[Modification records]
------------

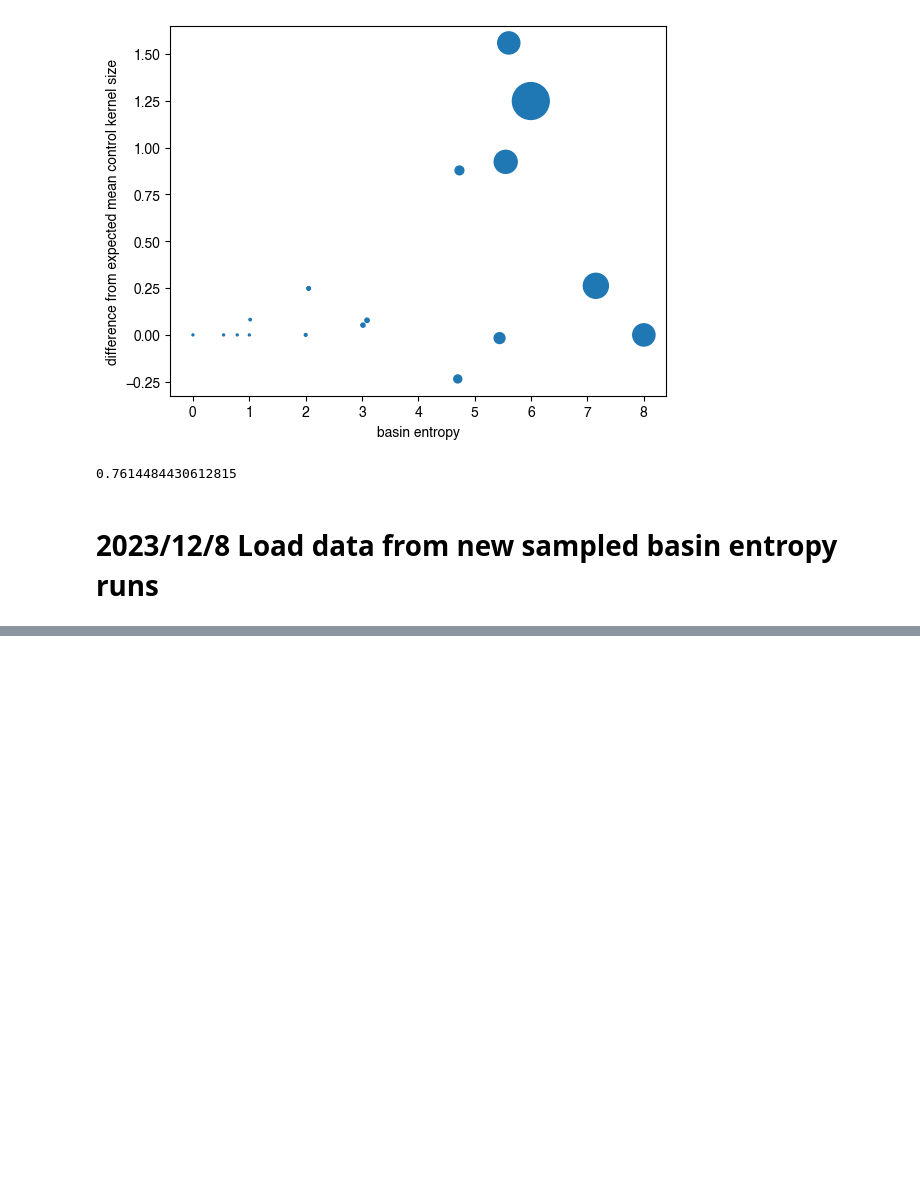
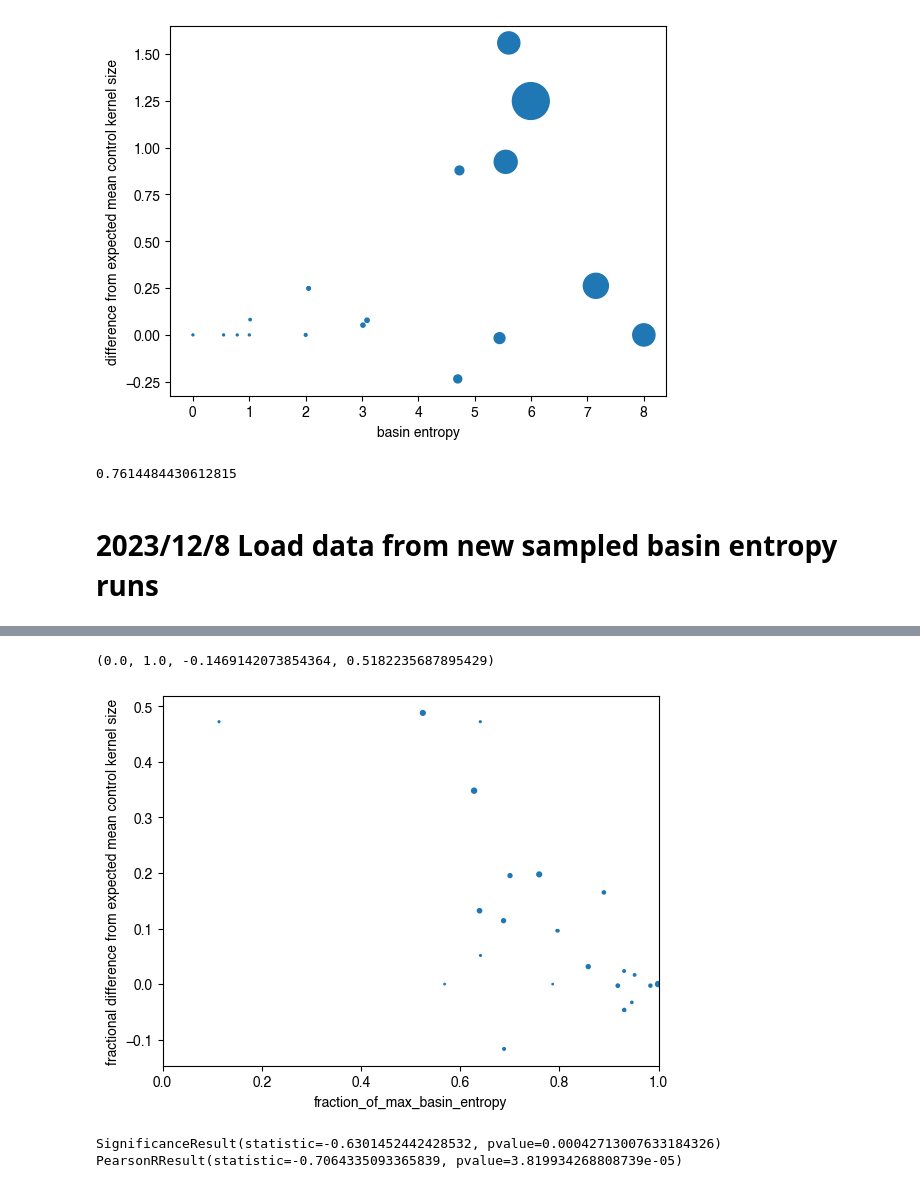
Before and after one commit to bcdaniels/Control-of-Synthetic-Boolean-Networks, a Jupyter notebook: CK_vs_entropy/cell-collective-basin-entropy.ipynb, the cells around one changed output, grey strips where cells are left out. Saved outputs shown, nothing was run; the diff lists cells and outputs as text; code cells hidden in the pictures; blank space fills up the shorter version.

Commit message:
add data about individual attractors to basin entropy jupyter notebook

```diff
--- a/CK_vs_entropy/cell-collective-basin-entropy.ipynb
+++ b/CK_vs_entropy/cell-collective-basin-entropy.ipynb
@@ -200,17 +196,0 @@ def directory_name(name):
-# %%
-# check directory_names
-for name in ck_data.index:
-    dir_name = directory_name(name)
-    if not os.path.isdir('../../Data/Cell Collective/{}/'.format(dir_name)):
-        print("{} isn't right!".format(dir_name))
-# %%
-# incorporate control kernel data from above
-
-# first get new names
-ck_data['name'] = ck_data.index
-ck_data['directory_name'] = ck_data['name'].apply(directory_name)
-
-# then copy
-columns_to_copy = ['mean control kernel size',
-                   'difference from expected mean control kernel size']
-df[columns_to_copy] = ck_data.set_index('directory_name')[columns_to_copy]
@@ -236,0 +215,18 @@ plt.axis(xmin=0,xmax=1)
+# %%
+# incorporate control kernel data from above
+
+# first get new names
+ck_df['name'] = ck_df.index
+ck_df['directory_name'] = ck_df['name'].apply(directory_name)
+
+# then copy
+columns_to_copy = ['mean control kernel size',
+                   'expected mean control kernel size',
+                   'difference from expected mean control kernel size']
+df[columns_to_copy] = ck_df.set_index('directory_name')[columns_to_copy]
+# %%
+# other potentially useful stuff
+df['max_basin_entropy'] = np.log2(np.array(df['num_attractors']))
+df['fraction_of_max_basin_entropy'] = df['basin_entropy_NSB']/df['max_basin_entropy']
+df['fractional difference from expected mean control kernel size'] = \
+    df['difference from expected mean control kernel size'] / df['expected mean control kernel size']
@@ -236,0 +253,8 @@ plt.axis(xmin=0,xmax=1)
+# %%
+df.plot.scatter('fraction_of_max_basin_entropy',
+                'fractional difference from expected mean control kernel size',
+                s='expected mean control kernel size')
+plt.axis(xmin=0,xmax=1)
+# %% [output]
+(0.0, 1.0, -0.1469142073854364, 0.5182235687895429)
+[figure, added]
@@ -236,0 +263,9 @@ plt.axis(xmin=0,xmax=1)
+# %%
+# is there a significant correlation?
+print(scipy.stats.spearmanr(df['fraction_of_max_basin_entropy'],
+                      df['fractional difference from expected mean control kernel size']))
+print(scipy.stats.pearsonr(df['fraction_of_max_basin_entropy'],
+                      df['fractional difference from expected mean control kernel size']))
+# %% [output]
+SignificanceResult(statistic=-0.6301452442428532, pvalue=0.00042713007633184326)
+PearsonRResult(statistic=-0.7064335093365839, pvalue=3.819934268808739e-05)
```
Also changed, not shown: parts of 47 cells of this notebook.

------------

[TASK DIRECTIONS] The result is a copy of every line above where the word "notebook" shows up.

[RESPONSE]
Before and after one commit to bcdaniels/Control-of-Synthetic-Boolean-Networks, a Jupyter notebook: CK_vs_entropy/cell-collective-basin-entropy.ipynb, the cells around one changed output, grey strips where cells are left out. Saved outputs shown, nothing was run; the diff lists cells and outputs as text; code cells hidden in the pictures; blank space fills up the shorter version.
add data about individual attractors to basin entropy jupyter notebook
Also changed, not shown: parts of 47 cells of this notebook.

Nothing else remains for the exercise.